The "Right" Way:
There is, yes (sort of), but before I tell you the way I know to do this, let me advise that the safer approach to this issue is to use group policy to force a default domain on the users - so by default, they log into the domain you dictate, and don't have to worry about the domain drop down list.
The "Disable the Domain List" way:
Anyhow, to remove the drop down list, which will force users to use the full UPN (user principal name):
- Navigate to
- Create a new
- Set the value of this
- Reboot the machine.
The logon screen will no longer show a drop-down list of domains when the machine boots up, and users will need to enter the full UPN to log on.

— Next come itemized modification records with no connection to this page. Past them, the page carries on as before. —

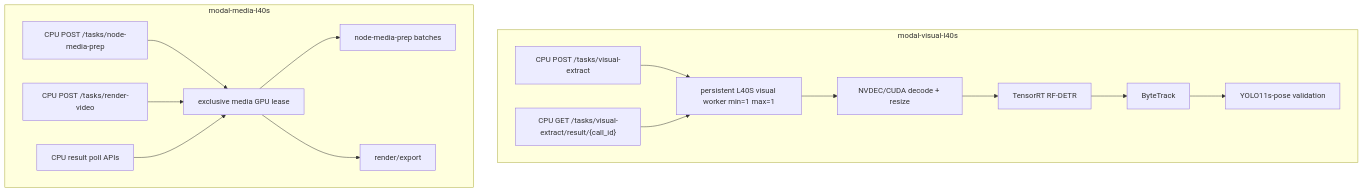
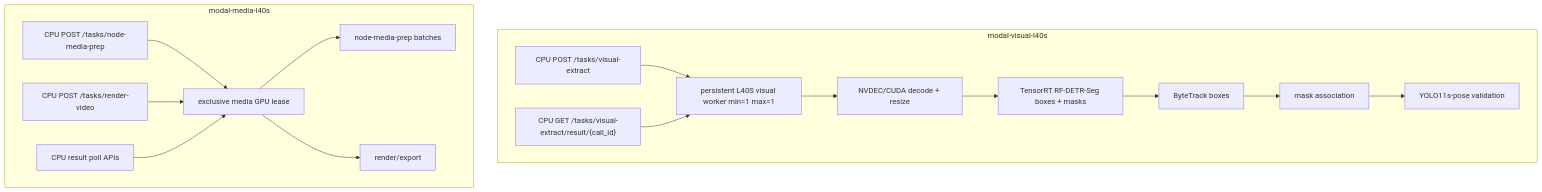
One commit to ClyptAI/Clypt-Backend changed the fourth of 4 diagrams in docs/specs/2026-05-02_scribe_v2_modal_l40s_phase1_phase26_refactor_spec.md. Above: the diagram before and after it, drawn with Mermaid. The commit also changed other lines of this file and 29 other files, not shown here.

First line of the commit message:
Use RF-DETR-Seg Nano for Modal visual masks

````diff
--- a/docs/specs/2026-05-02_scribe_v2_modal_l40s_phase1_phase26_refactor_spec.md
+++ b/docs/specs/2026-05-02_scribe_v2_modal_l40s_phase1_phase26_refactor_spec.md
@@ -200,27 +204,28 @@
 ```mermaid
 flowchart TD
   subgraph VISPOOL["modal-visual-l40s"]
     VAPI["CPU POST /tasks/visual-extract"]
     VPOLL["CPU GET /tasks/visual-extract/result/{call_id}"]
     VJOB["persistent L40S visual worker min=1 max=1"]
     VDECODE["NVDEC/CUDA decode + resize"]
-    VRFD["TensorRT RF-DETR"]
-    VTRACK["ByteTrack"]
+    VRFD["TensorRT RF-DETR-Seg boxes + masks"]
+    VTRACK["ByteTrack boxes"]
+    VMASK["mask association"]
     VPOSE["YOLO11s-pose validation"]
     VAPI --> VJOB
     VPOLL --> VJOB
-    VJOB --> VDECODE --> VRFD --> VTRACK --> VPOSE
+    VJOB --> VDECODE --> VRFD --> VTRACK --> VMASK --> VPOSE
   end
 
   subgraph MEDPOOL["modal-media-l40s"]
     PREPAPI["CPU POST /tasks/node-media-prep"]
     RENDERAPI["CPU POST /tasks/render-video"]
     MPOLL["CPU result poll APIs"]
     LEASE["exclusive media GPU lease"]
     PREP["node-media-prep batches"]
     RENDER["render/export"]
     PREPAPI --> LEASE --> PREP
     RENDERAPI --> LEASE --> RENDER
     MPOLL --> LEASE
   end
 ```
````
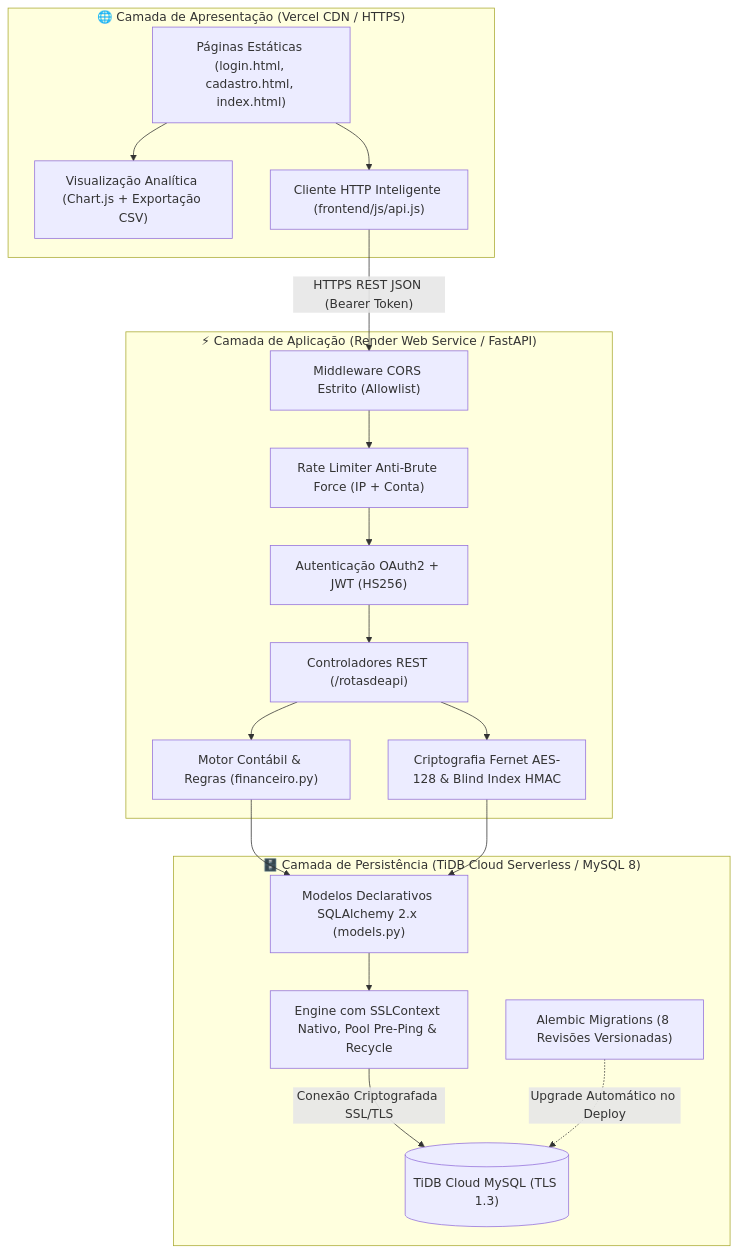
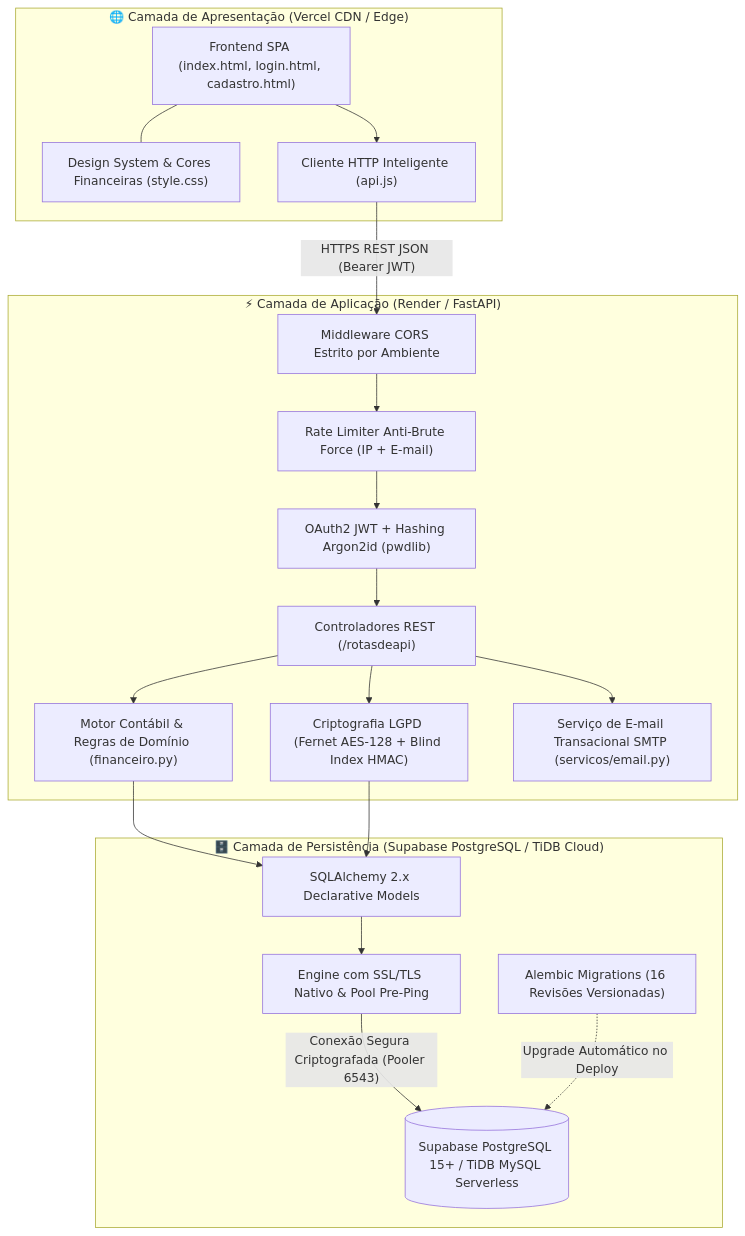
The first of 2 diagrams in README.md (amorimfps1/fluxo_caixa_campos), drawn with Mermaid before and after one commit. The commit also changed other lines of this file and 4 other files, not shown here.

Commit message:
docs(architecture): atualiza README principal, ESTRUTURA, rotas da API e scripts com suporte a Supabase, 80 testes e design system financeiro

````diff
--- a/README.md
+++ b/README.md
@@ -69,39 +77,41 @@
 ```mermaid
 flowchart TD
-    subgraph CloudFrontend ["🌐 Camada de Apresentação (Vercel CDN / HTTPS)"]
-        UI["Páginas Estáticas (login.html, cadastro.html, index.html)"]
-        CHARTS["Visualização Analítica (Chart.js + Exportação CSV)"]
-        CLIENT["Cliente HTTP Inteligente (frontend/js/api.js)"]
-        UI --> CHARTS
-        UI --> CLIENT
+    subgraph PresentationLayer ["🌐 Camada de Apresentação (Vercel CDN / Edge)"]
+        SPA["Frontend SPA (index.html, login.html, cadastro.html)"]
+        DESIGN["Design System & Cores Financeiras (style.css)"]
+        HTTP_CLIENT["Cliente HTTP Inteligente (api.js)"]
+        SPA --- DESIGN
+        SPA --> HTTP_CLIENT
     end
 
-    subgraph CloudBackend ["⚡ Camada de Aplicação (Render Web Service / FastAPI)"]
-        CORS["Middleware CORS Estrito (Allowlist)"]
-        AUTH["Autenticação OAuth2 + JWT (HS256)"]
-        RATELIMIT["Rate Limiter Anti-Brute Force (IP + Conta)"]
+    subgraph ApplicationLayer ["⚡ Camada de Aplicação (Render / FastAPI)"]
+        CORS_FILTER["Middleware CORS Estrito por Ambiente"]
+        RATE_LIMIT["Rate Limiter Anti-Brute Force (IP + E-mail)"]
+        SECURITY_MOD["OAuth2 JWT + Hashing Argon2id (pwdlib)"]
         ROUTERS["Controladores REST (/rotasdeapi)"]
-        FINANCE["Motor Contábil & Regras (financeiro.py)"]
-        CRYPTO["Criptografia Fernet AES-128 & Blind Index HMAC"]
+        ENGINE["Motor Contábil & Regras de Domínio (financeiro.py)"]
+        CRYPTO["Criptografia LGPD (Fernet AES-128 + Blind Index HMAC)"]
+        EMAIL_SVC["Serviço de E-mail Transacional SMTP (servicos/email.py)"]
 
-        CLIENT -- "HTTPS REST JSON (Bearer Token)" --> CORS
-        CORS --> RATELIMIT
-        RATELIMIT --> AUTH
-        AUTH --> ROUTERS
-        ROUTERS --> FINANCE
+        HTTP_CLIENT -- "HTTPS REST JSON (Bearer JWT)" --> CORS_FILTER
+        CORS_FILTER --> RATE_LIMIT
+        RATE_LIMIT --> SECURITY_MOD
+        SECURITY_MOD --> ROUTERS
+        ROUTERS --> ENGINE
         ROUTERS --> CRYPTO
+        ROUTERS --> EMAIL_SVC
     end
 
-    subgraph CloudData ["🗄️ Camada de Persistência (TiDB Cloud Serverless / MySQL 8)"]
-        ORM["Modelos Declarativos SQLAlchemy 2.x (models.py)"]
-        POOL["Engine com SSLContext Nativo, Pool Pre-Ping & Recycle"]
-        ALEMBIC["Alembic Migrations (8 Revisões Versionadas)"]
-        TIDB[("TiDB Cloud MySQL (TLS 1.3)")]
+    subgraph PersistenceLayer ["🗄️ Camada de Persistência (Supabase PostgreSQL / TiDB Cloud)"]
+        ORM["SQLAlchemy 2.x Declarative Models"]
+        POOL["Engine com SSL/TLS Nativo & Pool Pre-Ping"]
+        ALEMBIC["Alembic Migrations (16 Revisões Versionadas)"]
+        DATABASE[("Supabase PostgreSQL 15+ / TiDB MySQL Serverless")]
 
-        FINANCE --> ORM
+        ENGINE --> ORM
         CRYPTO --> ORM
         ORM --> POOL
-        POOL -- "Conexão Criptografada SSL/TLS" --> TIDB
-        ALEMBIC -. "Upgrade Automático no Deploy" .-> TIDB
+        POOL -- "Conexão Segura Criptografada (Pooler 6543)" --> DATABASE
+        ALEMBIC -. "Upgrade Automático no Deploy" .-> DATABASE
     end
 ```
````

Obviously, as this is just a registry change, you can push it out by GPO or GPP to all your machines instead of doing it manually.
Using a Documented Bug to Hide All Domains but One:
EDIT: In response to @Massimo's comment with more explicit requirements, I found this Technet thread, which suggests the bug in this KB as a workaround.
Basically, as a result of the
Netlogon.ftl file not having the proper permissions to be opened by the
winlogon process, the list of trusted domains cannot be displayed, resulting in only the domain the machine/user belongs to being displayed.
Based on a quick test, this seems to work, in a 2003 FL forest, on an XP client (all virtualized in the lab environment on my laptop). I can't do more extensive testing at the moment, but would be really curious if someone else can and report whether it works for newer OSes or in different environments.
Using a bug like this has to be the hackiest thing I've ever done, and am morbidly curious to hear about how this fares in other environments.